• **Description of the task**: Show all lines from the records below in which the string "router" is present.

Code change snippets

○ ○ ○ ○ ○ ○ ○

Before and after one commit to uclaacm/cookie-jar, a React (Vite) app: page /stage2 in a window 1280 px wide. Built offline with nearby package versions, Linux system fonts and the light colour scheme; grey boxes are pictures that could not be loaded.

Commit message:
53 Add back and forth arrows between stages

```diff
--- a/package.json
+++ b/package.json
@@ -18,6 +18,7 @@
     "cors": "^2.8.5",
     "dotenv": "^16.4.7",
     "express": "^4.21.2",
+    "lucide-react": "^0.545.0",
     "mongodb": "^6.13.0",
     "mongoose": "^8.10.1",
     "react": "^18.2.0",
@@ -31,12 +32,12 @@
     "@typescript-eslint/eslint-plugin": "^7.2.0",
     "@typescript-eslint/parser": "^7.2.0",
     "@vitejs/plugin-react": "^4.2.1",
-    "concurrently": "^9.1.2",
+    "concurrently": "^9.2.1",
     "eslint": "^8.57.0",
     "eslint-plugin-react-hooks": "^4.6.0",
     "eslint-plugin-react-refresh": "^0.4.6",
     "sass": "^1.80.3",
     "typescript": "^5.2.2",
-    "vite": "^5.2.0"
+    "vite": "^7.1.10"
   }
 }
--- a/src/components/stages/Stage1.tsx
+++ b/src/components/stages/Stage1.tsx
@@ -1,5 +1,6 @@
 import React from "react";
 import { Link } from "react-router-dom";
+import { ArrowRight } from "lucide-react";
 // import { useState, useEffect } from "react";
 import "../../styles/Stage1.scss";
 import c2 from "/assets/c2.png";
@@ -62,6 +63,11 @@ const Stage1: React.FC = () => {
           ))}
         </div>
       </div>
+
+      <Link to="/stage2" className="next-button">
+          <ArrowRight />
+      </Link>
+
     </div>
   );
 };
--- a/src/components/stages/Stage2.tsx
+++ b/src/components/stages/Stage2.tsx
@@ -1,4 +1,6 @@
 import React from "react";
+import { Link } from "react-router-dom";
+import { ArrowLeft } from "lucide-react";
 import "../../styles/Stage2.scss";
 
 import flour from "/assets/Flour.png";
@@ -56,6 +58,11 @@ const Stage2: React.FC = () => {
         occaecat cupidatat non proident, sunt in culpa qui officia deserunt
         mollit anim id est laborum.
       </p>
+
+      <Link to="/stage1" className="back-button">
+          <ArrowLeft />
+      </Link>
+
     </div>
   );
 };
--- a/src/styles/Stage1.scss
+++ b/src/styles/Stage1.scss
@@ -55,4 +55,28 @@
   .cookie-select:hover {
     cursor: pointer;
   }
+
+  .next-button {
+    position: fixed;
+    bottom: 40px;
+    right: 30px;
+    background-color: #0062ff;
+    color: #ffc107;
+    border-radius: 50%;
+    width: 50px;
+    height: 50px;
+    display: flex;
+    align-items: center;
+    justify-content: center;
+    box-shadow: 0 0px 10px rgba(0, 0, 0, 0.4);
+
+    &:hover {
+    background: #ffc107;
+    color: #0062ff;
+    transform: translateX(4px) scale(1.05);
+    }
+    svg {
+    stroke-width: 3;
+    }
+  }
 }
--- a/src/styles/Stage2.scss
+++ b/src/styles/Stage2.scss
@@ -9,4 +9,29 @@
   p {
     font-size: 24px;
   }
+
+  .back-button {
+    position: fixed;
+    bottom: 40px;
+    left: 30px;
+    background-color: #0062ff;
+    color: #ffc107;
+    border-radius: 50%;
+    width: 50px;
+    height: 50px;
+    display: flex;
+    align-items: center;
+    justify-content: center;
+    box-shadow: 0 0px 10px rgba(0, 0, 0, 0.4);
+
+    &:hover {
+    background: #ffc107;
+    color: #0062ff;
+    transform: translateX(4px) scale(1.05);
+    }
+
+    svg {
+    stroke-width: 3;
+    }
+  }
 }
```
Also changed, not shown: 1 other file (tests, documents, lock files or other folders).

○ ○ ○ ○ ○ ○ ○

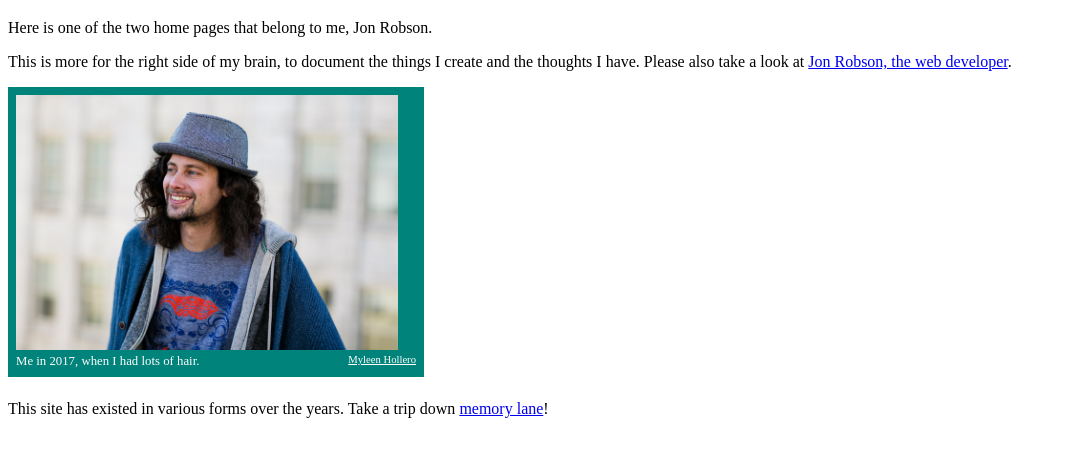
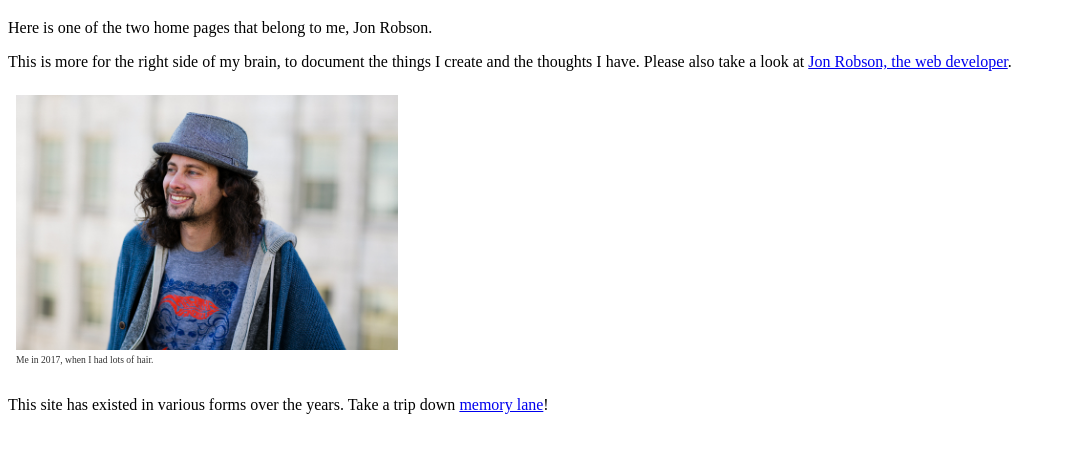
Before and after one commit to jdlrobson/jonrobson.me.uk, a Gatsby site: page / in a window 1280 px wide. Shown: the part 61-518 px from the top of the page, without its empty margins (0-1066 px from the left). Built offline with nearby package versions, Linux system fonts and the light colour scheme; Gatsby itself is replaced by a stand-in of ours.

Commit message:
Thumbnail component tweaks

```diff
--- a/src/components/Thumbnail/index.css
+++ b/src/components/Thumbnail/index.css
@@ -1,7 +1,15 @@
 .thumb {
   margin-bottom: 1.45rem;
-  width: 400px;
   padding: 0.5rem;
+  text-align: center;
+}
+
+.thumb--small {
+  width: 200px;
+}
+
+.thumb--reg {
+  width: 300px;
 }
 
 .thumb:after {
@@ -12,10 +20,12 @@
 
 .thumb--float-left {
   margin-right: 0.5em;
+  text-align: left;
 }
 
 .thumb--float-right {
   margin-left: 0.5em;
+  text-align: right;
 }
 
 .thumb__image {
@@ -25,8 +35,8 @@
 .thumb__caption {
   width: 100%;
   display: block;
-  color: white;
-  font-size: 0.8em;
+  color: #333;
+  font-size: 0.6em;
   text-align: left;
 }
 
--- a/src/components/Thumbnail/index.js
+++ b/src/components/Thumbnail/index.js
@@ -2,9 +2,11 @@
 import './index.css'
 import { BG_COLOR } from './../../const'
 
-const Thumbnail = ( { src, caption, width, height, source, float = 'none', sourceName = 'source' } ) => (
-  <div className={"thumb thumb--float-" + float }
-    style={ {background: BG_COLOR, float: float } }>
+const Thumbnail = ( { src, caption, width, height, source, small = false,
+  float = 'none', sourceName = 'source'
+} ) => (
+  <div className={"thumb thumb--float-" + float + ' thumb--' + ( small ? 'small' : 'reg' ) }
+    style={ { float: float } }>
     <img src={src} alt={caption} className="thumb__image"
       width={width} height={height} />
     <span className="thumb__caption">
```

○ ○ ○ ○ ○ ○ ○

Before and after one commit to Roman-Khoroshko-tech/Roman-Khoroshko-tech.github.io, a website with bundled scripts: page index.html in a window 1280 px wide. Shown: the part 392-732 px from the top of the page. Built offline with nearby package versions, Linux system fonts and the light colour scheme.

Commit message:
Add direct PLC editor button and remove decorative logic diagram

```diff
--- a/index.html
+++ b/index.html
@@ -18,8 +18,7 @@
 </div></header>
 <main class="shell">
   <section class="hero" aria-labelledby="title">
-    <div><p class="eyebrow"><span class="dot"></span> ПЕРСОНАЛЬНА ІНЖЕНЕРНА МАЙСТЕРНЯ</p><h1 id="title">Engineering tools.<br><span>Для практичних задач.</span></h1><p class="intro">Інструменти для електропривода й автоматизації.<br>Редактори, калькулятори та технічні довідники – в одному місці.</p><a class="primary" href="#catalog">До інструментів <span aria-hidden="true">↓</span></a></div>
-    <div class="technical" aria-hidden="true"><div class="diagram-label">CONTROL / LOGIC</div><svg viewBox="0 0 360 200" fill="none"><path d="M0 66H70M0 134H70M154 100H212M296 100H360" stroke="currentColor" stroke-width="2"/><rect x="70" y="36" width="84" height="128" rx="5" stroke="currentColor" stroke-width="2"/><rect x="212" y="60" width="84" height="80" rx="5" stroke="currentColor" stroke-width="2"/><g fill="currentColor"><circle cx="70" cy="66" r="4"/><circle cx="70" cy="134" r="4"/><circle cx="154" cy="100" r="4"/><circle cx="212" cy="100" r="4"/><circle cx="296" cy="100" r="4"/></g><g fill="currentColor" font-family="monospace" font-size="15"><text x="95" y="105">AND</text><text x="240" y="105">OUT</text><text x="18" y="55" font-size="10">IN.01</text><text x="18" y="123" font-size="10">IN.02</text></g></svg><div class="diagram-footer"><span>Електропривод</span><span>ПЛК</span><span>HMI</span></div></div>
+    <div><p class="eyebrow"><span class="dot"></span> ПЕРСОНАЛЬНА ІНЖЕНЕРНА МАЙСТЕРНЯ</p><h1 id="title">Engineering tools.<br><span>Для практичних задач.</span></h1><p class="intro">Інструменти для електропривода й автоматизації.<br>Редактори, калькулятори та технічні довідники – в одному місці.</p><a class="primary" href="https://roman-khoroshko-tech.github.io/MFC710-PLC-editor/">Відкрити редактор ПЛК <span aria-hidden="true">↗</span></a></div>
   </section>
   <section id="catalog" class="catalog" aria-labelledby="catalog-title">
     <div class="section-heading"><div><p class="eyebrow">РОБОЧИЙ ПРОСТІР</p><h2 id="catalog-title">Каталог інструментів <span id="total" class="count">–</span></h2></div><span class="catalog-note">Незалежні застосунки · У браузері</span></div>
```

○ ○ ○ ○ ○ ○ ○

• **Reply**:
 import { Link } from "react-router-dom";
+import { Link } from "react-router-dom";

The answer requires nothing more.